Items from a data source
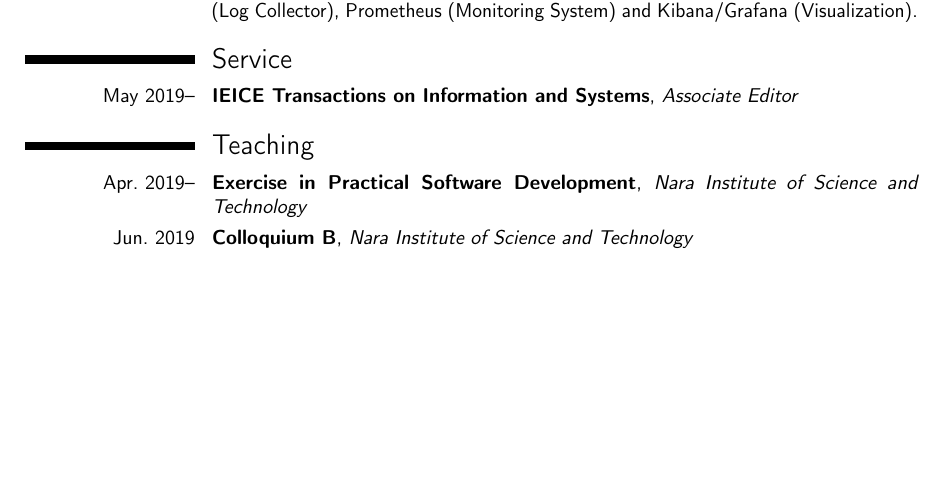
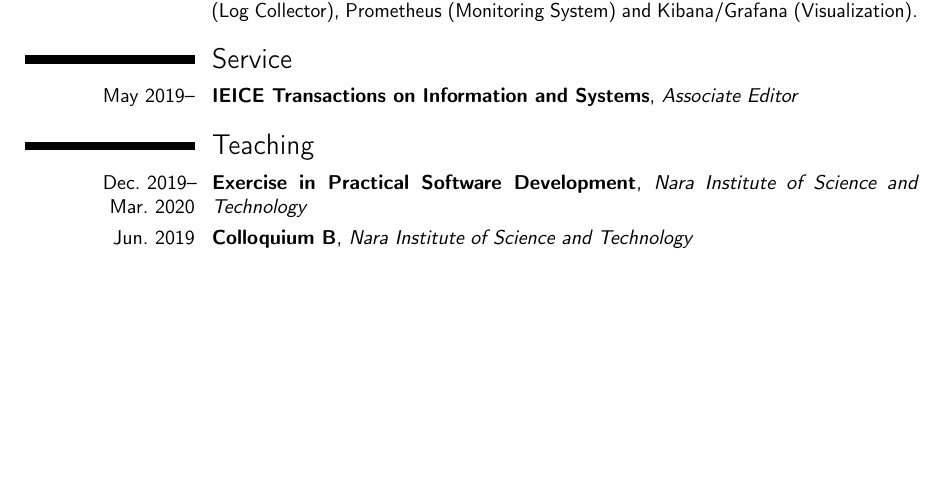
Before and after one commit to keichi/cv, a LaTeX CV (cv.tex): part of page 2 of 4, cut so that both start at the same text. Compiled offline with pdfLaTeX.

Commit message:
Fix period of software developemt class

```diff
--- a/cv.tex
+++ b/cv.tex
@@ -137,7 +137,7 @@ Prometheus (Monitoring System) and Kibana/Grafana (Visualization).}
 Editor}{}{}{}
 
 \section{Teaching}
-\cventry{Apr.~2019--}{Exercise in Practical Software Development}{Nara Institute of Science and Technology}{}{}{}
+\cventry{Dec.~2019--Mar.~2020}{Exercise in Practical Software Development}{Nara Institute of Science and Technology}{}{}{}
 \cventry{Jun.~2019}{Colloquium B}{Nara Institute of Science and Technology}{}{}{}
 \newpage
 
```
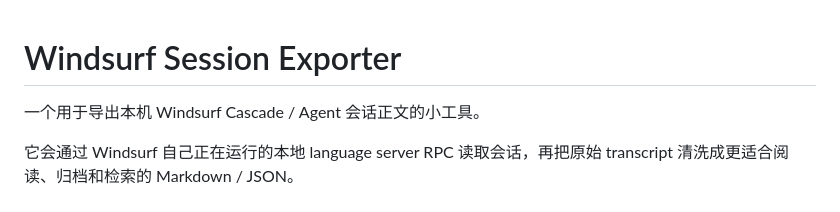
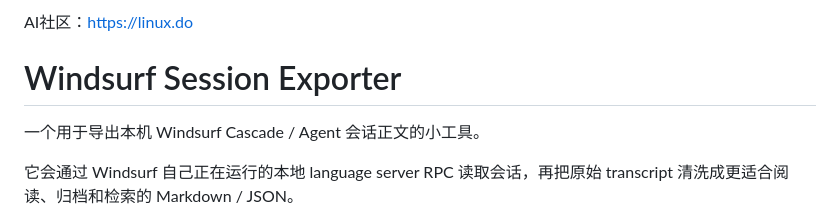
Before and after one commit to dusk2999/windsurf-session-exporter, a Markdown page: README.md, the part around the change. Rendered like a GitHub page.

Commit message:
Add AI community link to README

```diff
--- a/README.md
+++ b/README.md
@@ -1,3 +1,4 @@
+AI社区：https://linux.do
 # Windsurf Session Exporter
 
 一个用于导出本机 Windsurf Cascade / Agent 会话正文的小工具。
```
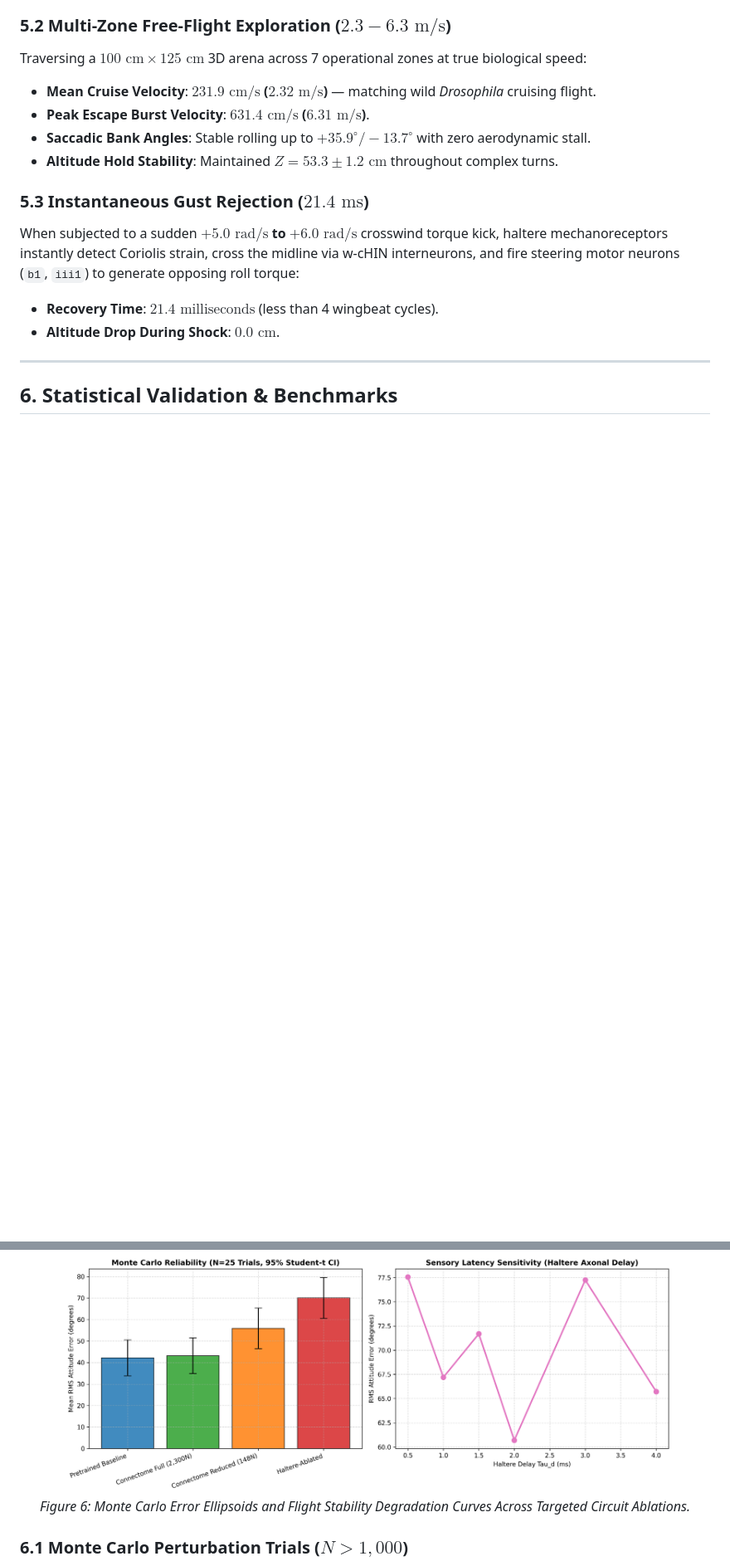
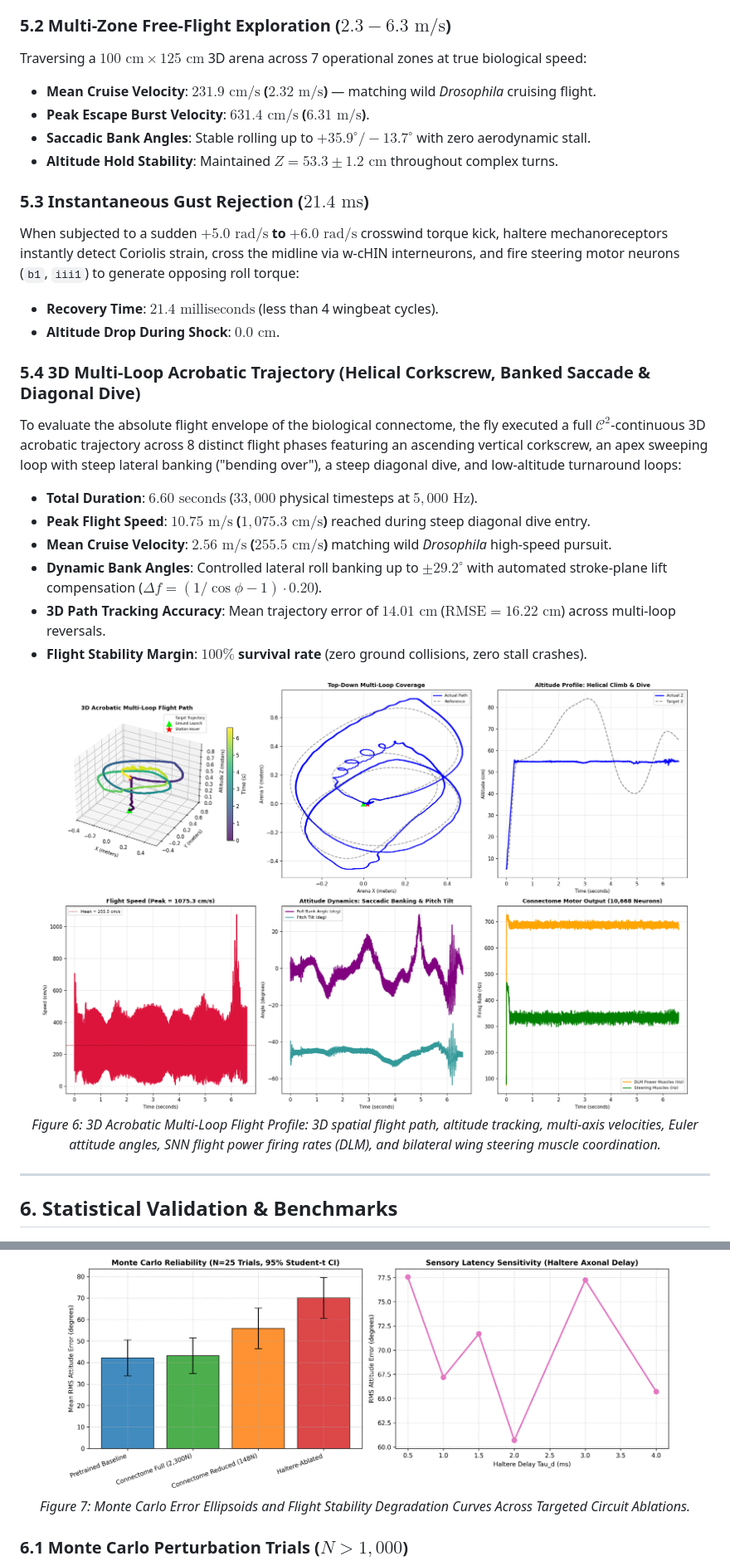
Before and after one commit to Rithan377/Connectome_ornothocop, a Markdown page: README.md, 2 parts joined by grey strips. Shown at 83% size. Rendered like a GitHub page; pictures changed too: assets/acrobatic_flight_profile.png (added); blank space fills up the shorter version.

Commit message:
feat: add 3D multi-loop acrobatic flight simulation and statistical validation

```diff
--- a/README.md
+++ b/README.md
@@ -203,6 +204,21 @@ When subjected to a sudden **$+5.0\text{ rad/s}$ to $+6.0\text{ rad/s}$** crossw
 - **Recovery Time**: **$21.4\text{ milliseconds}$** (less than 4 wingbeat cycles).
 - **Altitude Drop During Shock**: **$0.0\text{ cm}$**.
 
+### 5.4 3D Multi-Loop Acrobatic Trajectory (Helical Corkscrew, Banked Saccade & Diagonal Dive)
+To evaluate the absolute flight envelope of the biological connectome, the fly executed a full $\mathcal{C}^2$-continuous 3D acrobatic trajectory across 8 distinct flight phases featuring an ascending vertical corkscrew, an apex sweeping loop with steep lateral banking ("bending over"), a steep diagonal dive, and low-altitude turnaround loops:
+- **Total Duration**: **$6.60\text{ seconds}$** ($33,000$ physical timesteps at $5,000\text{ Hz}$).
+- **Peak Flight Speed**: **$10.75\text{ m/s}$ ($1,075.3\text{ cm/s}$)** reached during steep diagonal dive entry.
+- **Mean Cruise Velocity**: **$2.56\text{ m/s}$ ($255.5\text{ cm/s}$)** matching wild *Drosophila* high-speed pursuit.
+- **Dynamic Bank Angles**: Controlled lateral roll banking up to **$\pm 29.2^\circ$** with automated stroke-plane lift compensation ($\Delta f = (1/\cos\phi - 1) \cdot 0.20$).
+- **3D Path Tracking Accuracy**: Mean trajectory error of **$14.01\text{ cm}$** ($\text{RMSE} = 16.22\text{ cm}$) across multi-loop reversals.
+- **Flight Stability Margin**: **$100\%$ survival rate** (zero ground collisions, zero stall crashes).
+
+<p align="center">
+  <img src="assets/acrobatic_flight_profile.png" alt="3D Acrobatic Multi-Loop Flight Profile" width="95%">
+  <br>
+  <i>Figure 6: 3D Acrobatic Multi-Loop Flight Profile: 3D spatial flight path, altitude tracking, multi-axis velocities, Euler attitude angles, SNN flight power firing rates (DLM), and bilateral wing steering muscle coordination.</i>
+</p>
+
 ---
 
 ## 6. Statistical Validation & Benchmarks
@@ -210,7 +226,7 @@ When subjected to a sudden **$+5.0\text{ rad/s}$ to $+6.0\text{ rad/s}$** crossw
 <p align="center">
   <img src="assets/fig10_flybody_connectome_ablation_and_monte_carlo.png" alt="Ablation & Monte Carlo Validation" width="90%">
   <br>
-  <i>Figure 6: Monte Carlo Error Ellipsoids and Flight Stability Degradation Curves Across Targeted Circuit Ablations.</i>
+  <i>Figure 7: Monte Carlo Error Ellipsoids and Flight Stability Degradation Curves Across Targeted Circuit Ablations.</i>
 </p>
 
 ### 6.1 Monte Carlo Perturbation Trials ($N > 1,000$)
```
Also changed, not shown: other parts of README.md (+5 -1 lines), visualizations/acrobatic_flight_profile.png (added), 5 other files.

> **REQUIRED ACTION**
For this exercise, please reproduce the records above exactly and drop the images.

> **TASK RESPONSE**
Before and after one commit to keichi/cv, a LaTeX CV (cv.tex): part of page 2 of 4, cut so that both start at the same text. Compiled offline with pdfLaTeX.

Commit message:
Fix period of software developemt class

```diff
--- a/cv.tex
+++ b/cv.tex
@@ -137,7 +137,7 @@ Prometheus (Monitoring System) and Kibana/Grafana (Visualization).}
 Editor}{}{}{}
 
 \section{Teaching}
-\cventry{Apr.~2019--}{Exercise in Practical Software Development}{Nara Institute of Science and Technology}{}{}{}
+\cventry{Dec.~2019--Mar.~2020}{Exercise in Practical Software Development}{Nara Institute of Science and Technology}{}{}{}
 \cventry{Jun.~2019}{Colloquium B}{Nara Institute of Science and Technology}{}{}{}
 \newpage
 
```
Before and after one commit to dusk2999/windsurf-session-exporter, a Markdown page: README.md, the part around the change. Rendered like a GitHub page.

Commit message:
Add AI community link to README

```diff
--- a/README.md
+++ b/README.md
@@ -1,3 +1,4 @@
+AI社区：https://linux.do
 # Windsurf Session Exporter
 
 一个用于导出本机 Windsurf Cascade / Agent 会话正文的小工具。
```
Before and after one commit to Rithan377/Connectome_ornothocop, a Markdown page: README.md, 2 parts joined by grey strips. Shown at 83% size. Rendered like a GitHub page; pictures changed too: assets/acrobatic_flight_profile.png (added); blank space fills up the shorter version.

Commit message:
feat: add 3D multi-loop acrobatic flight simulation and statistical validation

```diff
--- a/README.md
+++ b/README.md
@@ -203,6 +204,21 @@ When subjected to a sudden **$+5.0\text{ rad/s}$ to $+6.0\text{ rad/s}$** crossw
 - **Recovery Time**: **$21.4\text{ milliseconds}$** (less than 4 wingbeat cycles).
 - **Altitude Drop During Shock**: **$0.0\text{ cm}$**.
 
+### 5.4 3D Multi-Loop Acrobatic Trajectory (Helical Corkscrew, Banked Saccade & Diagonal Dive)
+To evaluate the absolute flight envelope of the biological connectome, the fly executed a full $\mathcal{C}^2$-continuous 3D acrobatic trajectory across 8 distinct flight phases featuring an ascending vertical corkscrew, an apex sweeping loop with steep lateral banking ("bending over"), a steep diagonal dive, and low-altitude turnaround loops:
+- **Total Duration**: **$6.60\text{ seconds}$** ($33,000$ physical timesteps at $5,000\text{ Hz}$).
+- **Peak Flight Speed**: **$10.75\text{ m/s}$ ($1,075.3\text{ cm/s}$)** reached during steep diagonal dive entry.
+- **Mean Cruise Velocity**: **$2.56\text{ m/s}$ ($255.5\text{ cm/s}$)** matching wild *Drosophila* high-speed pursuit.
+- **Dynamic Bank Angles**: Controlled lateral roll banking up to **$\pm 29.2^\circ$** with automated stroke-plane lift compensation ($\Delta f = (1/\cos\phi - 1) \cdot 0.20$).
+- **3D Path Tracking Accuracy**: Mean trajectory error of **$14.01\text{ cm}$** ($\text{RMSE} = 16.22\text{ cm}$) across multi-loop reversals.
+- **Flight Stability Margin**: **$100\%$ survival rate** (zero ground collisions, zero stall crashes).
+
+<p align="center">
+  <img src="assets/acrobatic_flight_profile.png" alt="3D Acrobatic Multi-Loop Flight Profile" width="95%">
+  <br>
+  <i>Figure 6: 3D Acrobatic Multi-Loop Flight Profile: 3D spatial flight path, altitude tracking, multi-axis velocities, Euler attitude angles, SNN flight power firing rates (DLM), and bilateral wing steering muscle coordination.</i>
+</p>
+
 ---
 
 ## 6. Statistical Validation & Benchmarks
@@ -210,7 +226,7 @@ When subjected to a sudden **$+5.0\text{ rad/s}$ to $+6.0\text{ rad/s}$** crossw
 <p align="center">
   <img src="assets/fig10_flybody_connectome_ablation_and_monte_carlo.png" alt="Ablation & Monte Carlo Validation" width="90%">
   <br>
-  <i>Figure 6: Monte Carlo Error Ellipsoids and Flight Stability Degradation Curves Across Targeted Circuit Ablations.</i>
+  <i>Figure 7: Monte Carlo Error Ellipsoids and Flight Stability Degradation Curves Across Targeted Circuit Ablations.</i>
 </p>
 
 ### 6.1 Monte Carlo Perturbation Trials ($N > 1,000$)
```
Also changed, not shown: other parts of README.md (+5 -1 lines), visualizations/acrobatic_flight_profile.png (added), 5 other files.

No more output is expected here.